Before-and-after change records:
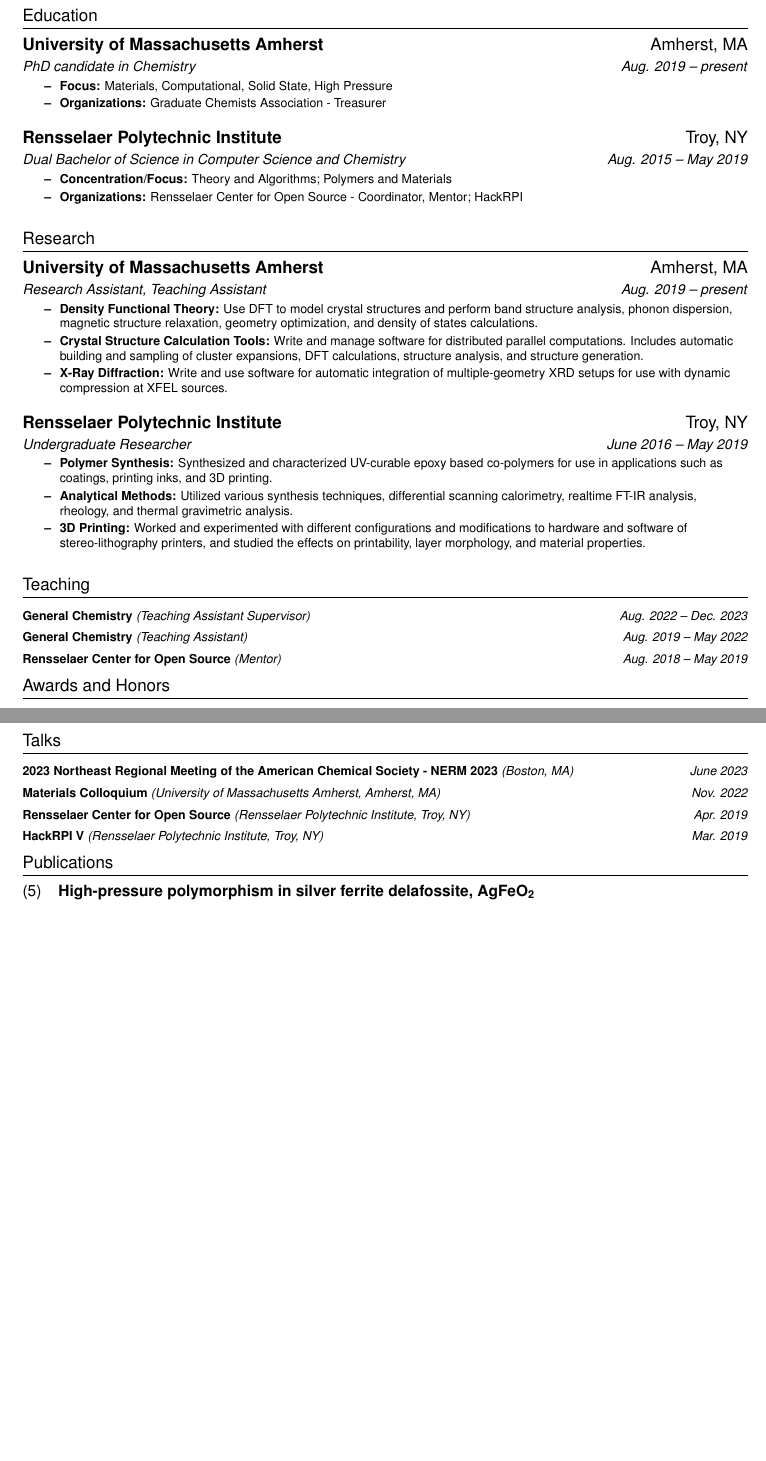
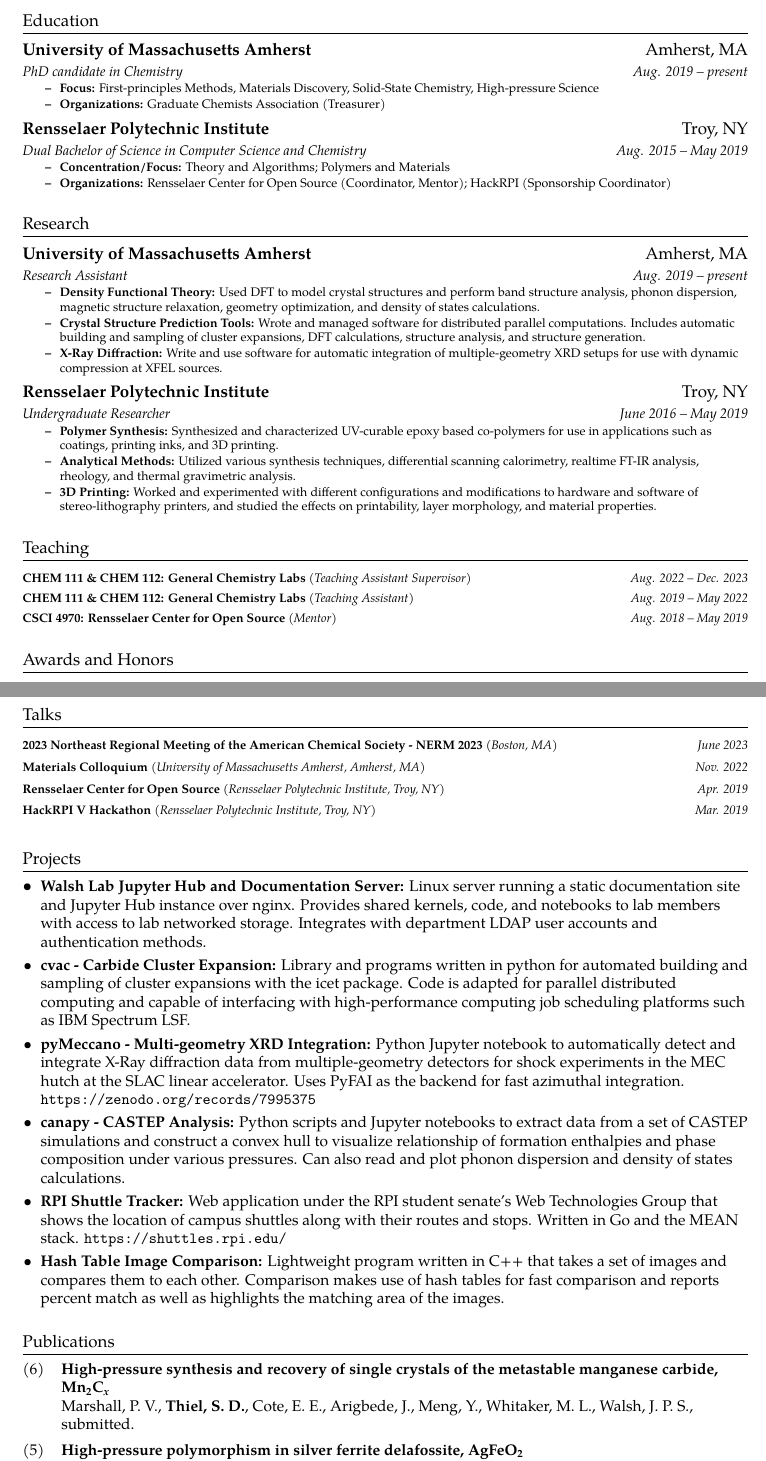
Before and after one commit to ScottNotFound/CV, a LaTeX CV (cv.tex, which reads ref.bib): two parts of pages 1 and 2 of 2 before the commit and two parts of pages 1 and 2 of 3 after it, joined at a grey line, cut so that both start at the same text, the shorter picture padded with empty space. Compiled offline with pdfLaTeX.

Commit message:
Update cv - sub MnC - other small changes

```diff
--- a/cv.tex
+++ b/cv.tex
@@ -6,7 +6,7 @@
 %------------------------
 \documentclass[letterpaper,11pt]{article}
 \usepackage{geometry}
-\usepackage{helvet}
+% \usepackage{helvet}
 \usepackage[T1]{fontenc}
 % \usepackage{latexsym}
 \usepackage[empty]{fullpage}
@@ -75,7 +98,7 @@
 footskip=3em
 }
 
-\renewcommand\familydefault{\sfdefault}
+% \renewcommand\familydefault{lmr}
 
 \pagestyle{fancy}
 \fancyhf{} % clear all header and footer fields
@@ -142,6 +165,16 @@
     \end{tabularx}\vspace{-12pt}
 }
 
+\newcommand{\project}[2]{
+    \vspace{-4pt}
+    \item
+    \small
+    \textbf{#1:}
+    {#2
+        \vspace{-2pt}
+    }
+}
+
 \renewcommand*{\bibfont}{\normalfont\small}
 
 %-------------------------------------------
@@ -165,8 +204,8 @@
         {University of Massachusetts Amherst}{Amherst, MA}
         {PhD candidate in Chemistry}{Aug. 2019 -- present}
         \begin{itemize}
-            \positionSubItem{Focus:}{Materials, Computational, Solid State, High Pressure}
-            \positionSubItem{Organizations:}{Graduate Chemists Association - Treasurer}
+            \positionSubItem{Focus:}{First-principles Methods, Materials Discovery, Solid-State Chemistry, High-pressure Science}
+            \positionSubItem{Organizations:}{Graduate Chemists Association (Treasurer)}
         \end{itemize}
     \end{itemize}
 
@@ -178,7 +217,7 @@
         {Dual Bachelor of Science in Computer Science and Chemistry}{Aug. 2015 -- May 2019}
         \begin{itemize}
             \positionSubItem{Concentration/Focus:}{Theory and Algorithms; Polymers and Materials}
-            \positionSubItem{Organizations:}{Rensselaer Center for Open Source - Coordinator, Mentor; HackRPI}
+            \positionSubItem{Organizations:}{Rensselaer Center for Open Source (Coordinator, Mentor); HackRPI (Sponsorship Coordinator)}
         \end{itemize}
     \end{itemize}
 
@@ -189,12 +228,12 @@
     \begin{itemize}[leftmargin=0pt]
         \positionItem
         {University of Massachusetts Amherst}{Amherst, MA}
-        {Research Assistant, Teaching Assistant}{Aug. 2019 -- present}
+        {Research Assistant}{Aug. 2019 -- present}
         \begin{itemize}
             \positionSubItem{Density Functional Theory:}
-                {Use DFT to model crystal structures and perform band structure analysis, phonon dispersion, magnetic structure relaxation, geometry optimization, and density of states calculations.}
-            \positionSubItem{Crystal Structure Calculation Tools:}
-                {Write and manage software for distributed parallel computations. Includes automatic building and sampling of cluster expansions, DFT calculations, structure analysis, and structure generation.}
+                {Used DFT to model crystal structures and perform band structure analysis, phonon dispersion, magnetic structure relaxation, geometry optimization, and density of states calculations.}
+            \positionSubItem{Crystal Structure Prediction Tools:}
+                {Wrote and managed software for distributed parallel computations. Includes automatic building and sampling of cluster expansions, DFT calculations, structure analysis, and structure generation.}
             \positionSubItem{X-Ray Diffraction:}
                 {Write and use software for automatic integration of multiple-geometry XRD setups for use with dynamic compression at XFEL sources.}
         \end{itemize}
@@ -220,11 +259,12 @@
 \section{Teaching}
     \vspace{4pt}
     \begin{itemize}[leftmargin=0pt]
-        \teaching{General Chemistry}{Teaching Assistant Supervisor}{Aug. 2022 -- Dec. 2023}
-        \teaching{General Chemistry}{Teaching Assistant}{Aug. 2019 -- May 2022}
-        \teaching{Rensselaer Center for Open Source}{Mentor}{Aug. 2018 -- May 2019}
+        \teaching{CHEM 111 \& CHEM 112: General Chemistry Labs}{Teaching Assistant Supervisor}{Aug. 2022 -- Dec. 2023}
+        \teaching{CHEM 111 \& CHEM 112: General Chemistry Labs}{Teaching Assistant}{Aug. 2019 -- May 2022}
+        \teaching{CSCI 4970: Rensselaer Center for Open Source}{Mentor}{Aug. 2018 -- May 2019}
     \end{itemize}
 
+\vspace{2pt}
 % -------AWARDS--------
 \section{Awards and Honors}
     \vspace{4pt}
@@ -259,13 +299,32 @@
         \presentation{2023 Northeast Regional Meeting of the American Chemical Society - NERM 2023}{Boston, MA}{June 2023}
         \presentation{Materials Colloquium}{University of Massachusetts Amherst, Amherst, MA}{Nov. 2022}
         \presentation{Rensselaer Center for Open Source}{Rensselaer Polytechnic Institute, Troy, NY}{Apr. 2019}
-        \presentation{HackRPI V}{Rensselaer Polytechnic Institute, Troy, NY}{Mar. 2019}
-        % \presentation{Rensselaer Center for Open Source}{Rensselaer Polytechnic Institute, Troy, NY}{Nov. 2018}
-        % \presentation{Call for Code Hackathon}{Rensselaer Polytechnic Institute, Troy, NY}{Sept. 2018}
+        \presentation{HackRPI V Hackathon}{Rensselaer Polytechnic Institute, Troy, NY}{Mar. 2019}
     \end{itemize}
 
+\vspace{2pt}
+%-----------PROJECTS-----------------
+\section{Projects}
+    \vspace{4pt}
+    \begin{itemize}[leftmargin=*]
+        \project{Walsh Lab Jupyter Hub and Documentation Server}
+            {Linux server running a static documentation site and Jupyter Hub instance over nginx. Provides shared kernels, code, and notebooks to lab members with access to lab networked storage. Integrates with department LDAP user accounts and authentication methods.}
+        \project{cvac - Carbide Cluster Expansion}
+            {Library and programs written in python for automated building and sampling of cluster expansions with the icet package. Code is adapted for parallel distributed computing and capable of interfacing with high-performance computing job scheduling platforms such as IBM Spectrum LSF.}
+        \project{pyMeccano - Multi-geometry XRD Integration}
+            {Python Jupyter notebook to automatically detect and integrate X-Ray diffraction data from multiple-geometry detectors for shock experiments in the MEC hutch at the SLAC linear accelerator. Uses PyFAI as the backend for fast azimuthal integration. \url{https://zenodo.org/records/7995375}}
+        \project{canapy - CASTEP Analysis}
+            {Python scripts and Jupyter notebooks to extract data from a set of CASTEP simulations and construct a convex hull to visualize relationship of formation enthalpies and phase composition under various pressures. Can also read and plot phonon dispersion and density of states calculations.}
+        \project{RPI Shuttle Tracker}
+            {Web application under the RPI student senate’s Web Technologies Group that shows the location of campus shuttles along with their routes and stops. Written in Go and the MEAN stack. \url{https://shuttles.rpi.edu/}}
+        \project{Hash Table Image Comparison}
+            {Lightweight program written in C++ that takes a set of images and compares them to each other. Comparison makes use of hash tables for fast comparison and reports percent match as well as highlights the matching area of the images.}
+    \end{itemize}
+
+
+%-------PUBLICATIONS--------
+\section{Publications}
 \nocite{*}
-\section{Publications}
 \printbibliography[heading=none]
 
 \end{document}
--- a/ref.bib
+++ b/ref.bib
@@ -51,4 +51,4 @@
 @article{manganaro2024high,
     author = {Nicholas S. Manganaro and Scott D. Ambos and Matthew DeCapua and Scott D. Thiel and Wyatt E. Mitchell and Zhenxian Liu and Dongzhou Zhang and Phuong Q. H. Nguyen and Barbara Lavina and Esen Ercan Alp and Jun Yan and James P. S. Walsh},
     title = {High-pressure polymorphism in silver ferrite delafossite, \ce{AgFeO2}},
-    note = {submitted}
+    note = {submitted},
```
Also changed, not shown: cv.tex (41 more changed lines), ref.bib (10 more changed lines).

• **WHAT THE TASK REQUIRES**
Look through the entries above and find each line where the word "usepackage" occurs; copy those lines.

• **RESULT OF THE TASK**
 \usepackage{geometry}
-\usepackage{helvet}
+% \usepackage{helvet}
 \usepackage[T1]{fontenc}
 % \usepackage{latexsym}
 \usepackage[empty]{fullpage}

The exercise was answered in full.